A US study shows that the end product of genetically manipulated food is actually not that harmful as many people think.
On Tuesday, a well respected science board declared in their report that genetically manipulated, or GM for short, food remains safe for humans, animals and the environment. The science board, also known as The National Academies of Science, Engineering and Medicine concluded in their latest report that just because the genetics of a certain type of food has been changed, doesn’t affect the environment. Some people like to call GM food “frankenfood”, but the science board means this is claim based upon misinformation rather than actual knowledge.
However, GM food is not as promising as many people thought. The whole reason behind GM food is to produce more for less. But the report shows that manipulated food does not actually produce much more yields than regular un-manipulated food.
In their report, they said that regulators need to shift their focus from the making procedure to the end product instead. They mean that if the end product isn’t harmful to humans, animals or the environment, it shouldn’t be such a big deal.
The report avoided to answer the hot issue of whether GM food should have a label or not. The author of the report say that labels aren’t needed for food safety, but that they could potentially be justified on social and cultural grounds. The exclusion of this got plenty of environment groups upset, meaning everyone should know what kind of chemicals they’re eating. Scientists criticized the environmental groups, saying that putting a label on a food that’s not toxic is unnecessary.
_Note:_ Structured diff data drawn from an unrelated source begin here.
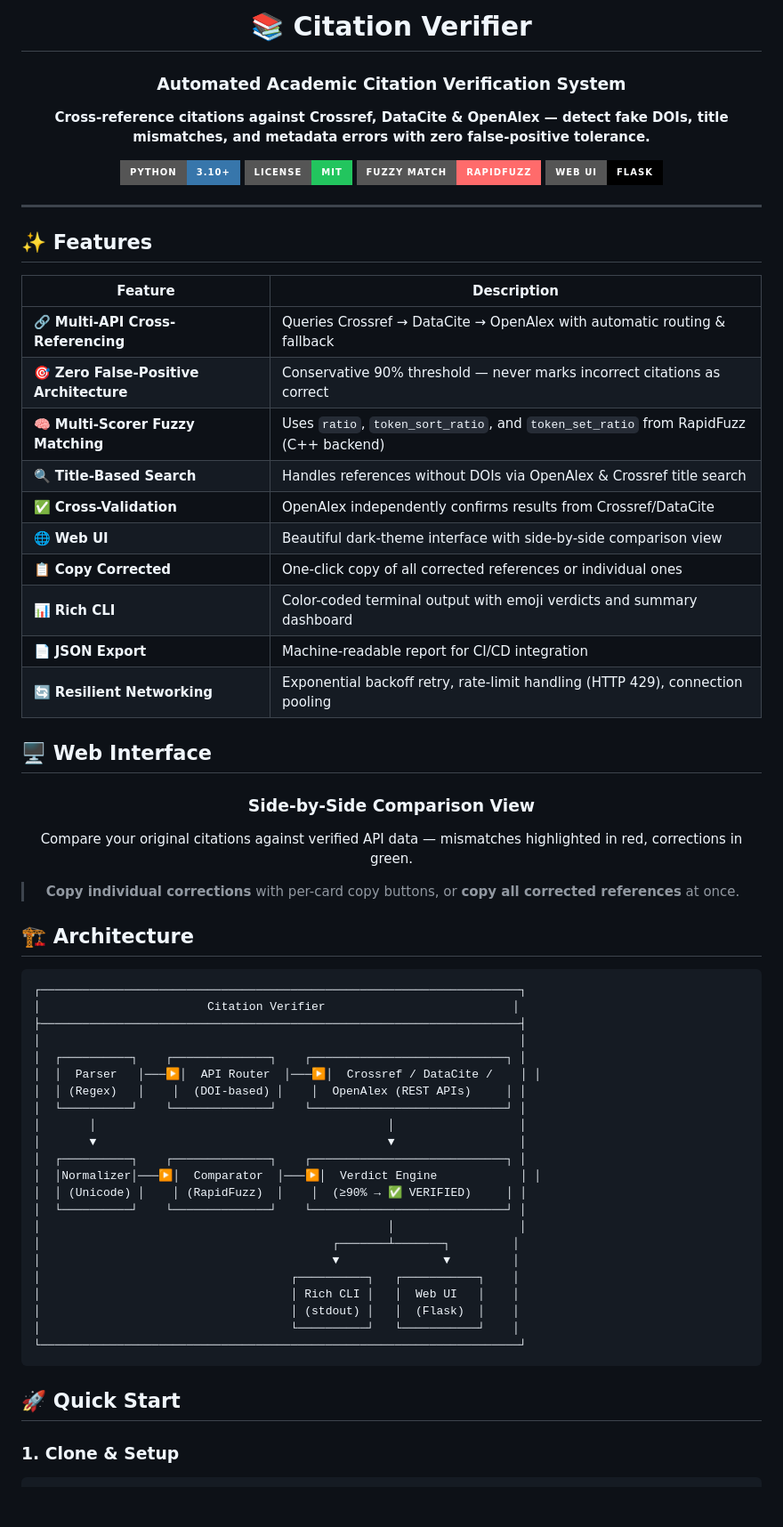
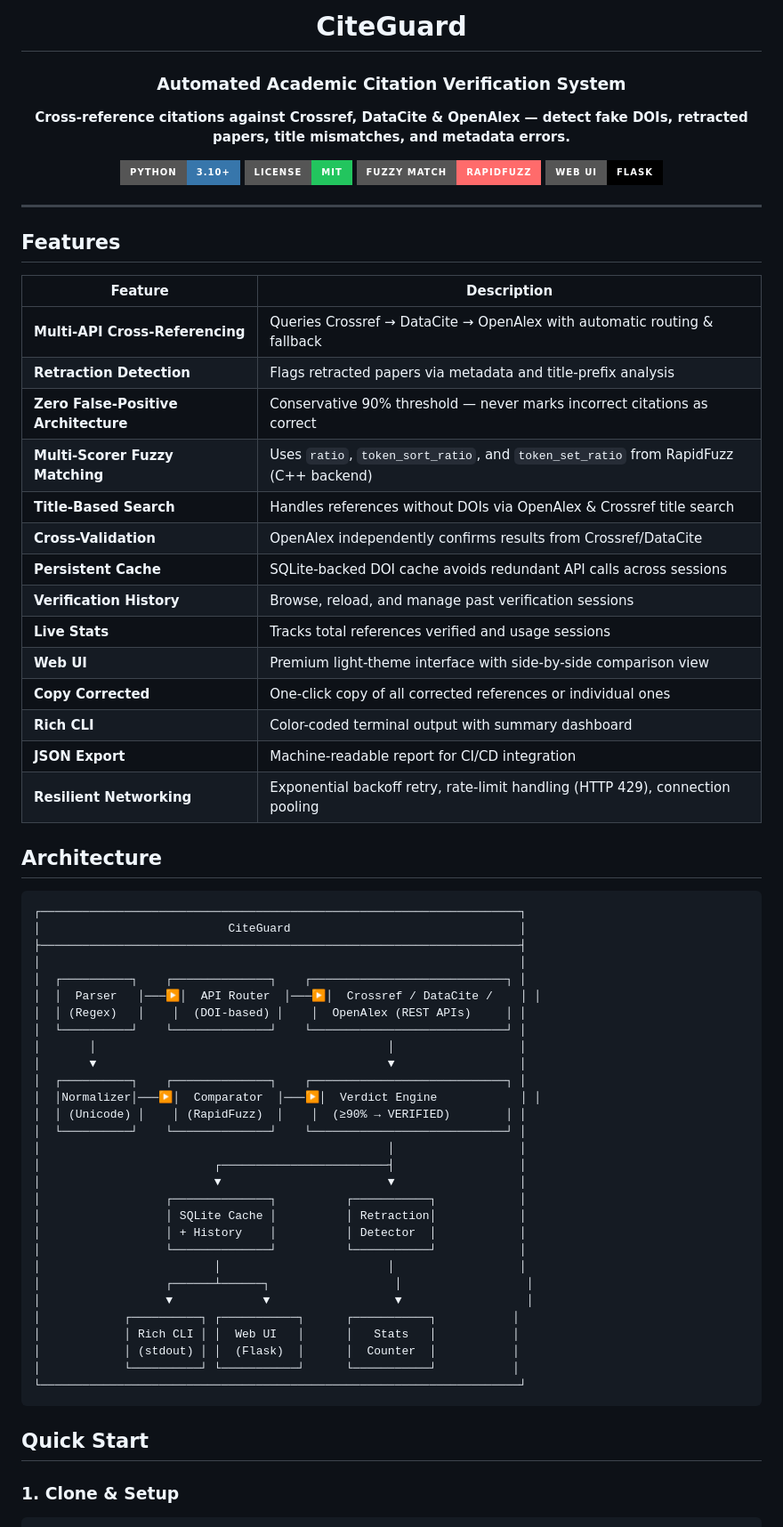
Before and after one commit to YCN-AFS/Citation-Verifier, a Markdown page: README.md, the part around one of its changes. Shown at 89% size. Rendered like a GitHub page; badges without logos; blank space fills up the shorter version.

````diff
--- a/README.md
+++ b/README.md
@@ -1,10 +1,10 @@
 <div align="center">
 
-# 📚 Citation Verifier
+# CiteGuard
 
 ### Automated Academic Citation Verification System
 
-**Cross-reference citations against Crossref, DataCite & OpenAlex — detect fake DOIs, title mismatches, and metadata errors with zero false-positive tolerance.**
+**Cross-reference citations against Crossref, DataCite & OpenAlex — detect fake DOIs, retracted papers, title mismatches, and metadata errors.**
 
 [![Python 3.10+](https://img.shields.io/badge/Python-3.10+-3776ab?style=for-the-badge&logo=python&logoColor=white)](https://python.org)
 [![License: MIT](https://img.shields.io/badge/License-MIT-22c55e?style=for-the-badge)](LICENSE)
@@ -15,38 +15,30 @@
 
 ---
 
-## ✨ Features
+## Features
 
 | Feature | Description |
 |---------|-------------|
-| 🔗 **Multi-API Cross-Referencing** | Queries Crossref → DataCite → OpenAlex with automatic routing & fallback |
-| 🎯 **Zero False-Positive Architecture** | Conservative 90% threshold — never marks incorrect citations as correct |
-| 🧠 **Multi-Scorer Fuzzy Matching** | Uses `ratio`, `token_sort_ratio`, and `token_set_ratio` from RapidFuzz (C++ backend) |
-| 🔍 **Title-Based Search** | Handles references without DOIs via OpenAlex & Crossref title search |
-| ✅ **Cross-Validation** | OpenAlex independently confirms results from Crossref/DataCite |
-| 🌐 **Web UI** | Beautiful dark-theme interface with side-by-side comparison view |
-| 📋 **Copy Corrected** | One-click copy of all corrected references or individual ones |
-| 📊 **Rich CLI** | Color-coded terminal output with emoji verdicts and summary dashboard |
-| 📄 **JSON Export** | Machine-readable report for CI/CD integration |
-| 🔄 **Resilient Networking** | Exponential backoff retry, rate-limit handling (HTTP 429), connection pooling |
+| **Multi-API Cross-Referencing** | Queries Crossref → DataCite → OpenAlex with automatic routing & fallback |
+| **Retraction Detection** | Flags retracted papers via metadata and title-prefix analysis |
+| **Zero False-Positive Architecture** | Conservative 90% threshold — never marks incorrect citations as correct |
+| **Multi-Scorer Fuzzy Matching** | Uses `ratio`, `token_sort_ratio`, and `token_set_ratio` from RapidFuzz (C++ backend) |
+| **Title-Based Search** | Handles references without DOIs via OpenAlex & Crossref title search |
+| **Cross-Validation** | OpenAlex independently confirms results from Crossref/DataCite |
+| **Persistent Cache** | SQLite-backed DOI cache avoids redundant API calls across sessions |
+| **Verification History** | Browse, reload, and manage past verification sessions |
+| **Live Stats** | Tracks total references verified and usage sessions |
+| **Web UI** | Premium light-theme interface with side-by-side comparison view |
+| **Copy Corrected** | One-click copy of all corrected references or individual ones |
+| **Rich CLI** | Color-coded terminal output with summary dashboard |
+| **JSON Export** | Machine-readable report for CI/CD integration |
+| **Resilient Networking** | Exponential backoff retry, rate-limit handling (HTTP 429), connection pooling |
 
-## 🖥️ Web Interface
-
-<div align="center">
-
-### Side-by-Side Comparison View
-
-Compare your original citations against verified API data — mismatches highlighted in red, corrections in green.
-
-> **Copy individual corrections** with per-card copy buttons, or **copy all corrected references** at once.
-
-</div>
-
-## 🏗️ Architecture
+## Architecture
 
 ```
 ┌─────────────────────────────────────────────────────────────────────┐
-│                        Citation Verifier                           │
+│                           CiteGuard                                 │
 ├─────────────────────────────────────────────────────────────────────┤
 │                                                                     │
 │  ┌──────────┐    ┌──────────────┐    ┌────────────────────────────┐ │
@@ -57,19 +49,26 @@ Compare your original citations against verified API data — mismatches highlig
 │       ▼                                          ▼                  │
 │  ┌──────────┐    ┌──────────────┐    ┌────────────────────────────┐ │
 │  │Normalizer│───▶│  Comparator  │───▶│  Verdict Engine            │ │
-│  │ (Unicode) │    │ (RapidFuzz)  │    │  (≥90% → ✅ VERIFIED)     │ │
+│  │ (Unicode) │    │ (RapidFuzz)  │    │  (≥90% → VERIFIED)        │ │
 │  └──────────┘    └──────────────┘    └────────────────────────────┘ │
 │                                                  │                  │
-│                                          ┌───────┴───────┐         │
-│                                          ▼               ▼         │
-│                                    ┌──────────┐   ┌───────────┐    │
-│                                    │ Rich CLI │   │  Web UI   │    │
-│                                    │ (stdout) │   │  (Flask)  │    │
-│                                    └──────────┘   └───────────┘    │
+│                         ┌────────────────────────┤                  │
+│                         ▼                        ▼                  │
+│                  ┌──────────────┐          ┌───────────┐            │
+│                  │ SQLite Cache │          │ Retraction│            │
+│                  │ + History    │          │ Detector  │            │
+│                  └──────────────┘          └───────────┘            │
+│                         │                        │                  │
+│                  ┌──────┴──────┐                  │                  │
+│                  ▼             ▼                  ▼                  │
+│            ┌──────────┐ ┌───────────┐      ┌───────────┐           │
+│            │ Rich CLI │ │  Web UI   │      │   Stats   │           │
+│            │ (stdout) │ │  (Flask)  │      │  Counter  │           │
+│            └──────────┘ └───────────┘      └───────────┘           │
 └─────────────────────────────────────────────────────────────────────┘
 ```
 
-## 🚀 Quick Start
+## Quick Start
 
 ### 1. Clone & Setup
 
````
Also changed, not shown: other parts of README.md (+46 -69 lines).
There is no real evidence of GM food affecting the environment in a negative way. But it does affect the growth rate of pesticide, some farms have developed something researches call “superweed”, a weed that has been genetically modified as a side-effect.
The most common foods that are manipulated are soybeans, corn, cotton and canola. In most cases the manipulation have made them resistant to certain insects and herbicides. But as for growth and yield rates, the GM foods were pretty much on the same level as the regular ones. The results of several experiments show that there should actually be a substantial higher yield, but looking at data from the US Department of Agriculture shows otherwise.